But, if That’s the Case…
That makes me sad, more than scared. As I’ve said before, I’m not afraid of death itself, just the feeling of dying. But, this thought makes me sad because it means that everything that I have known to be true from the last ten years has never really happened. All of the relationships that I’ve formed these last years, and all of the positive events that I have experienced are just a figment of a brain that has blown its last fuse. That saddens me. I don’t want that to be true. I don’t want all that I’ve known these last years to be just a dream or something worse.
I guess that says something… something good. I think I’m in an ok place right now with my moods. I’m pretty stable right now. Not great, but not bad either. I know that I’ll teeter-totter back into one extreme or another again, but right now I’m ok. And, that’s all that I can really expect with this. I take it day-by-day, and some of those days are good, while others are not. These last years have sucked. Yeah, I know, I could probably find a better word to express myself, but guess what. I don’t care. It has sucked, and royally at that. But, as bad as it’s been, I think that it’s a good thing that I feel saddened when I think of possibly losing these last ten years. Through all of the bad, there have been really good times too. I’ve met new friends. New family members have been born and I can’t imagine my life without those little ones. I love them all… family, friends, all of them! Moments from the last ten years that I’ve shared with my loved ones have made an impact on me, and I don’t want to lose them.
So, maybe this has all been part of one long dream and I will wake up someday and realize that these last ten years never happened. Or, maybe I’ll see a shabbily suited man sitting in my back seat, informing me that I have indeed been going his way.
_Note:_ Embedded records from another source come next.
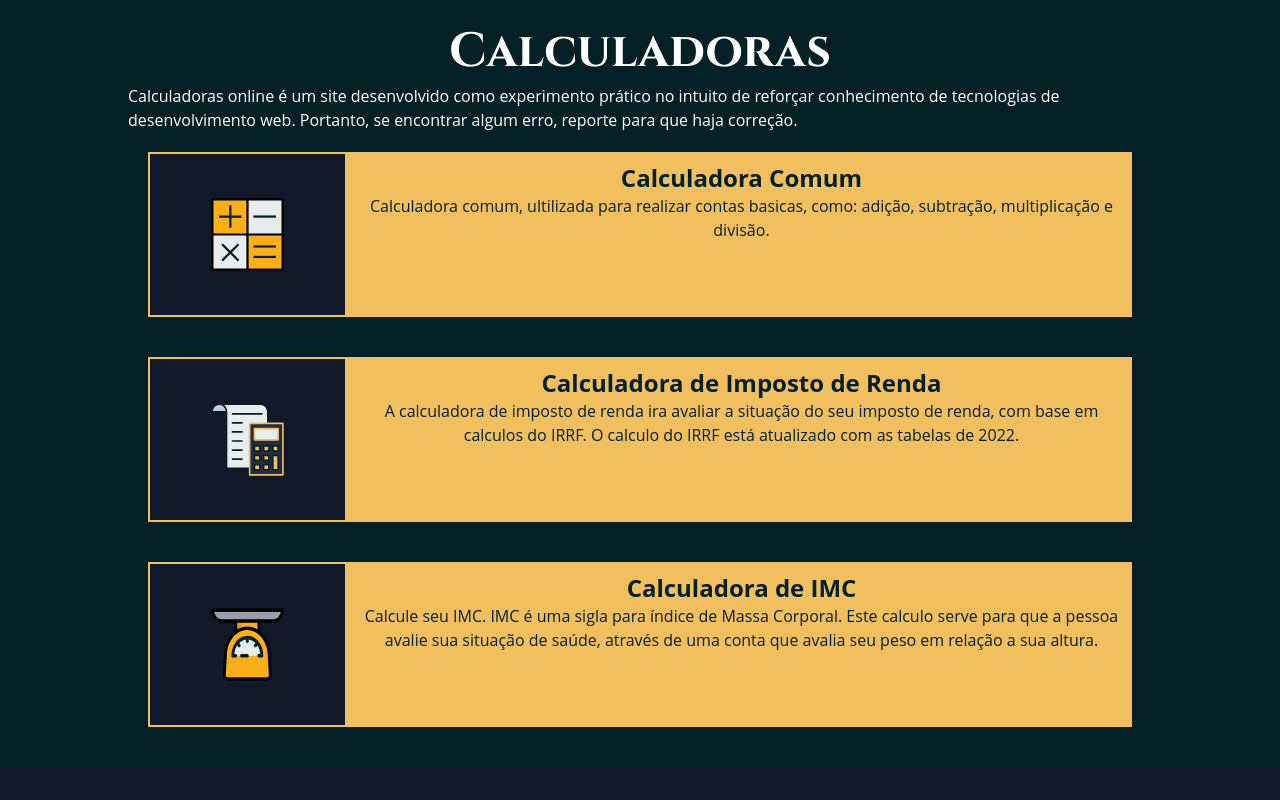
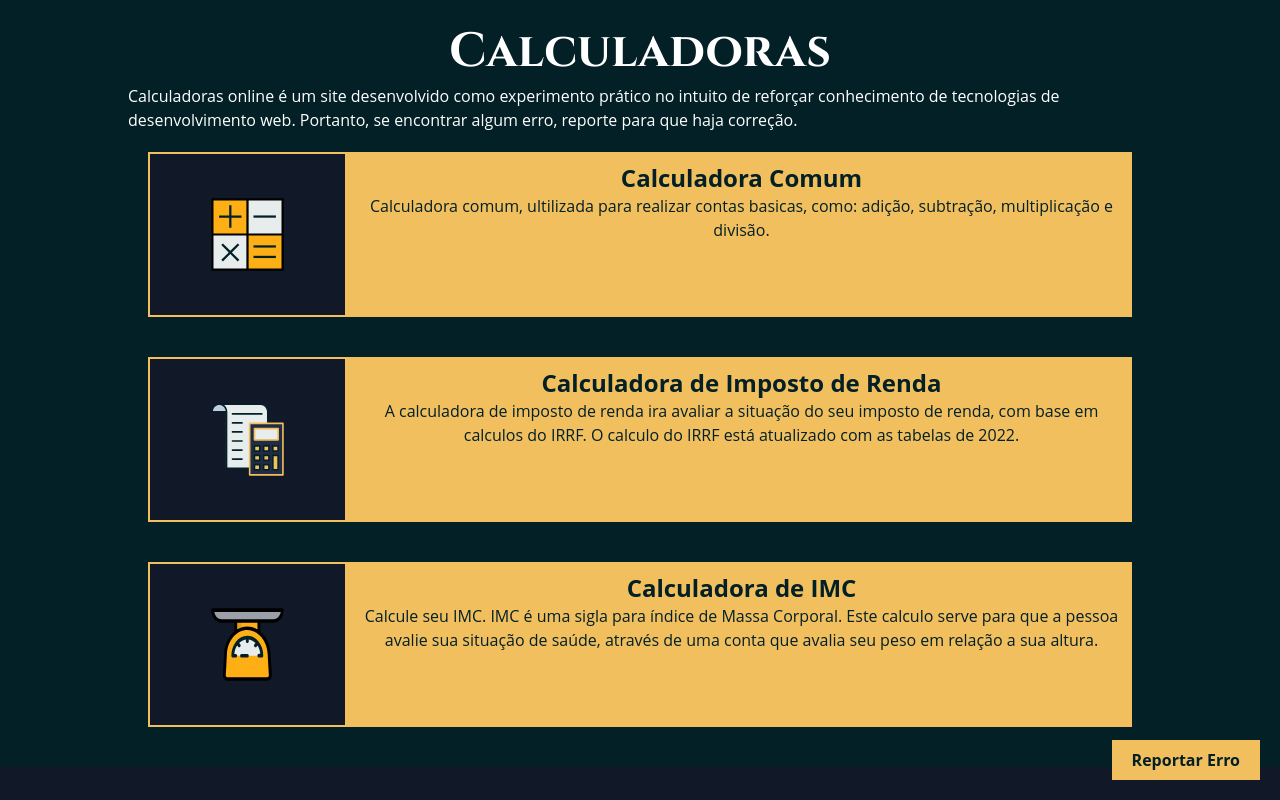
Before and after one commit to Ronaldjga/calculadora, a Next.js app: page / in a window 1280 px wide. Shown: the top 800 px of the page. Built offline with nearby package versions, Linux system fonts and the light colour scheme.

Commit message:
update design

```diff
--- a/pages/index.js
+++ b/pages/index.js
@@ -3,6 +3,7 @@ import React from "react"
 import next from "next"
 import { CommonCalculatorBanner, ImcCalculatorBanner, IncomeTaxCalculatorBanner } from "../src/components/calculatorBanner"
 import { Footer } from "../src/components/footer"
+import { ReportButton } from "../src/components/reportButton"
 
 
 function HomePage() {
@@ -19,6 +20,7 @@ function HomePage() {
                         <IncomeTaxCalculatorBanner></IncomeTaxCalculatorBanner>
                         <ImcCalculatorBanner></ImcCalculatorBanner>
                     </section>
+                    <ReportButton></ReportButton>
                 </main>
                 <Footer></Footer>
             </section>
--- /dev/null
+++ b/pages/report.js
@@ -0,0 +1,13 @@
+import react from "react";
+
+export default function Report() {
+    return (
+        <>
+            <div className="w-full h-full bg-darkBluePrimary flex flex-col items-center justify-center p-2 gap-5">
+                <div className="min-h-[500px] lg:w-2/4 bg-gray-900 flex flex-col items-center gap-5 p-2 border-2 border-yelloPrimary">
+
+                </div>
+            </div>
+        </>
+    )
+}
--- /dev/null
+++ b/src/components/reportButton.js
@@ -0,0 +1,17 @@
+import react from "react";
+import { useRouter } from "next/router";
+
+export function ReportButton() {
+    const routes = useRouter()
+    return (
+        <button
+            onClick={(e) => {
+                e.preventDefault
+                routes.push(`/report`)
+            }}
+            className="text-darkBluePrimary bg-yelloPrimary py-2 px-5 font-bold fixed bottom-5 right-5 hover:border-2 hover:border-white hover:bg-red-600 hover:text-white"
+        >
+            Reportar Erro
+        </button>
+    )
+}
```
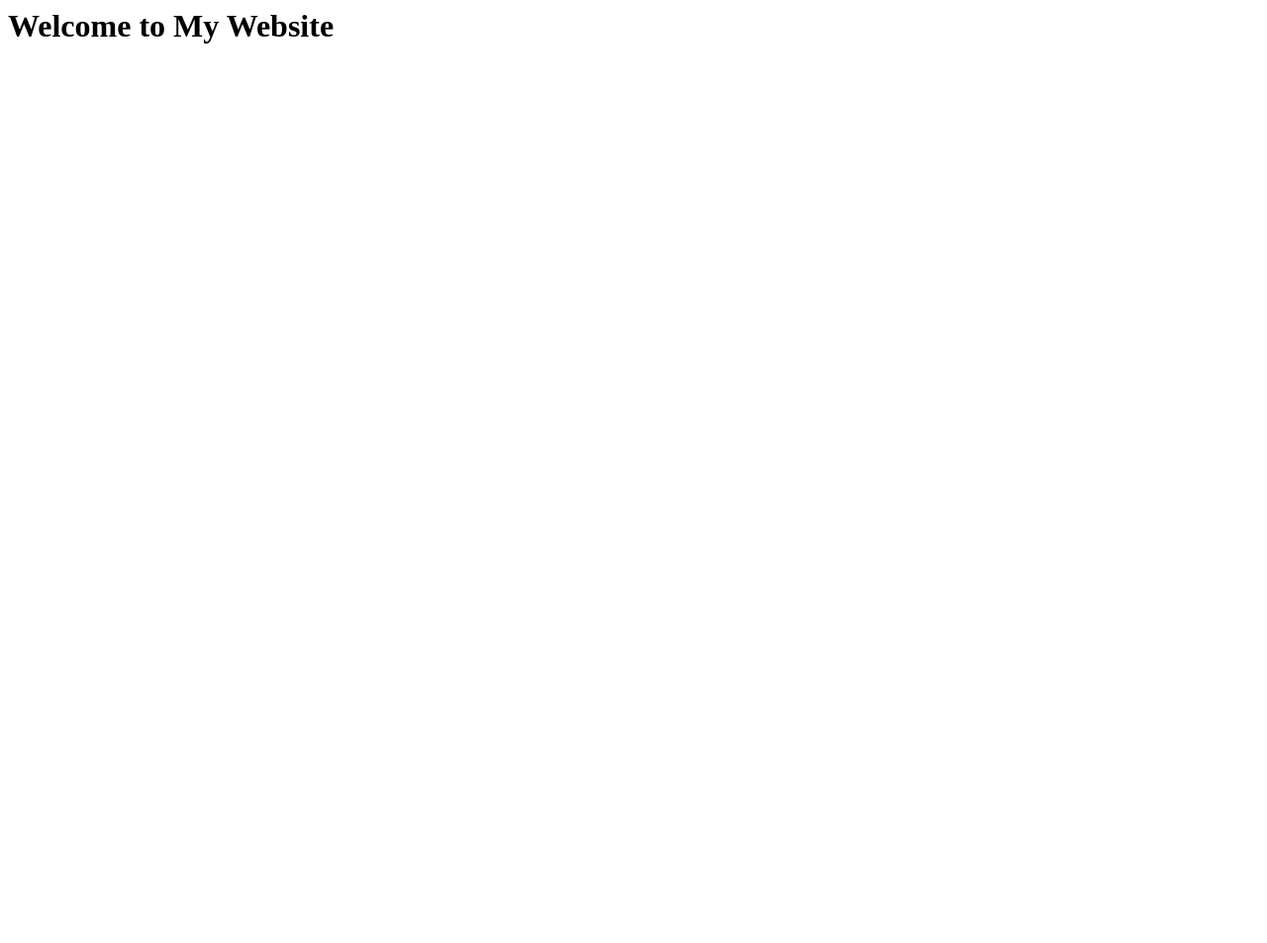
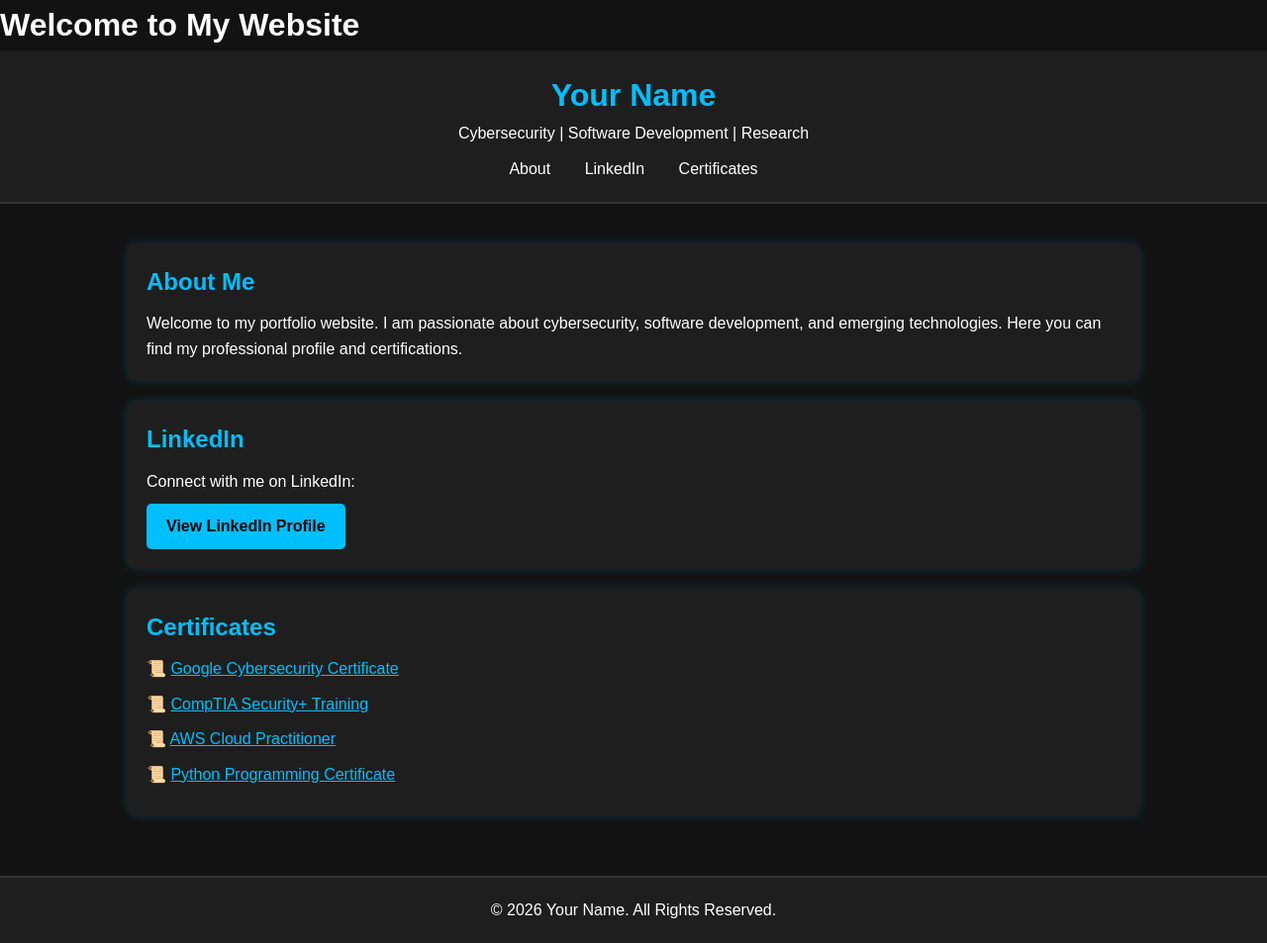
Before and after one commit to Tofarati/webby, a plain HTML site: page index.html in a window 1280 px wide. Shown: the whole page at 99% size. Before the commit the page ends 800 px from the top, so only its background shows below. Drawn offline with Linux system fonts and the light colour scheme.

Commit message:
Update index.html

```diff
--- a/index.html
+++ b/index.html
@@ -1 +1,179 @@
 <h1>Welcome to My Website</h1>
+<!DOCTYPE html>
+<html lang="en">
+<head>
+    <meta charset="UTF-8">
+    <meta name="viewport" content="width=device-width, initial-scale=1.0">
+    <title>My Portfolio</title>
+
+    <style>
+        * {
+            margin: 0;
+            padding: 0;
+            box-sizing: border-box;
+            font-family: Arial, sans-serif;
+        }
+
+        body {
+            background-color: #121212;
+            color: white;
+            line-height: 1.6;
+        }
+
+        header {
+            background-color: #1e1e1e;
+            padding: 20px;
+            text-align: center;
+            border-bottom: 2px solid #333;
+        }
+
+        header h1 {
+            color: #00bfff;
+        }
+
+        nav {
+            margin-top: 10px;
+        }
+
+        nav a {
+            color: white;
+            text-decoration: none;
+            margin: 0 15px;
+            transition: 0.3s;
+        }
+
+        nav a:hover {
+            color: #00bfff;
+        }
+
+        .container {
+            width: 80%;
+            margin: auto;
+            padding: 40px 0;
+        }
+
+        .card {
+            background-color: #1e1e1e;
+            padding: 20px;
+            margin-bottom: 20px;
+            border-radius: 10px;
+            box-shadow: 0 0 10px rgba(0,191,255,0.2);
+        }
+
+        h2 {
+            color: #00bfff;
+            margin-bottom: 10px;
+        }
+
+        ul {
+            list-style: none;
+        }
+
+        ul li {
+            margin: 10px 0;
+        }
+
+        a {
+            color: #00bfff;
+        }
+
+        a:hover {
+            color: #66d9ff;
+        }
+
+        footer {
+            text-align: center;
+            padding: 20px;
+            background-color: #1e1e1e;
+            border-top: 2px solid #333;
+        }
+
+        .button {
+            display: inline-block;
+            background-color: #00bfff;
+            color: black;
+            padding: 10px 20px;
+            border-radius: 5px;
+            text-decoration: none;
+            font-weight: bold;
+            margin-top: 10px;
+        }
+
+        .button:hover {
+            background-color: #66d9ff;
+        }
+    </style>
+</head>
+<body>
+
+    <header>
+        <h1>Your Name</h1>
+        <p>Cybersecurity | Software Development | Research</p>
+
+        <nav>
+            <a href="#about">About</a>
+            <a href="#linkedin">LinkedIn</a>
+            <a href="#certificates">Certificates</a>
+        </nav>
+    </header>
+
+    <div class="container">
+
+        <section id="about" class="card">
+            <h2>About Me</h2>
+            <p>
+                Welcome to my portfolio website. I am passionate about
+                cybersecurity, software development, and emerging technologies.
+                Here you can find my professional profile and certifications.
+            </p>
+        </section>
+
+        <section id="linkedin" class="card">
+            <h2>LinkedIn</h2>
+            <p>Connect with me on LinkedIn:</p>
+
+            <a href="https://www.linkedin.com/in/YOUR-LINKEDIN-USERNAME"
+               target="_blank"
+               class="button">
+                View LinkedIn Profile
+            </a>
+        </section>
+
+        <section id="certificates" class="card">
+            <h2>Certificates</h2>
+
+            <ul>
+                <li>
+                    📜 <a href="certificate1.pdf" target="_blank">
+                    Google Cybersecurity Certificate
+                    </a>
+                </li>
+
+                <li>
+                    📜 <a href="certificate2.pdf" target="_blank">
+                    CompTIA Security+ Training
+                    </a>
+                </li>
+
+                <li>
+                    📜 <a href="certificate3.pdf" target="_blank">
+                    AWS Cloud Practitioner
+                    </a>
+                </li>
+
+                <li>
+                    📜 <a href="certificate4.pdf" target="_blank">
+                    Python Programming Certificate
+                    </a>
+                </li>
+            </ul>
+        </section>
+
+    </div>
+
+    <footer>
+        <p>&copy; 2026 Your Name. All Rights Reserved.</p>
+    </footer>
+
+</body>
+</html>
```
If those are my choices, then I’d rather be dead. I’m not trying to be morbid, but I have my reasons. If I am in a dream, then that means I’ll wake up and lose all that I’ve known these past ten years. That would hurt in such an unbelievable way. Whereas if I’m deceased, then although this has been me just walking through the motions of denial of that death, it would mean that I would wake up in a better place. No pain will exist, because no pain can exist in this place. And, I will be able to appreciate the good times that I thought I was having, since where I’m headed next is even better. Those good experiences (make-believe or not) gave me pleasure and enjoyment, and filled my life with love and happiness. And, what about the struggles and pain that have resulted from the bipolar, anxiety, and OCD? Well, when I walk through those gates into Heaven someday, I know that all of that will be gone. Mental illness does not exist in Heaven. But, all of the joys and peace do. I just have to keep reminding myself of that. I must keep reminding myself of that.
Heaven is the ultimate dream, and it’s one from which we can rest assured that we’ll never wake up.
Here’s Another Wrinkle for Your Brain
I’ll end this post with a fun fact (possibly). Have you ever wondered what dogs dream? As a child, I wondered this all of the time. Ok, I still do. Well, one day as a kid I read somewhere that if you want to discover what your dog dreams, then you only need a doggie pillow, and a bag of potato chips. You place a single potato chip under the doggie pillow where your dog sleeps at night. Then, the next night you put that same potato chip under your own pillow. You will then dream the exact dream that your dog dreamt the night before. I always wanted to try that with my dog as a kid. I thought it would be so awesome to discover what went on in his head. My mom said it wouldn’t work, though. I asked her why. She said, “He’s just going to eat the potato chip.”
How many potato chips does it take to get to the center of a dog’s brain?
“The world may never know.”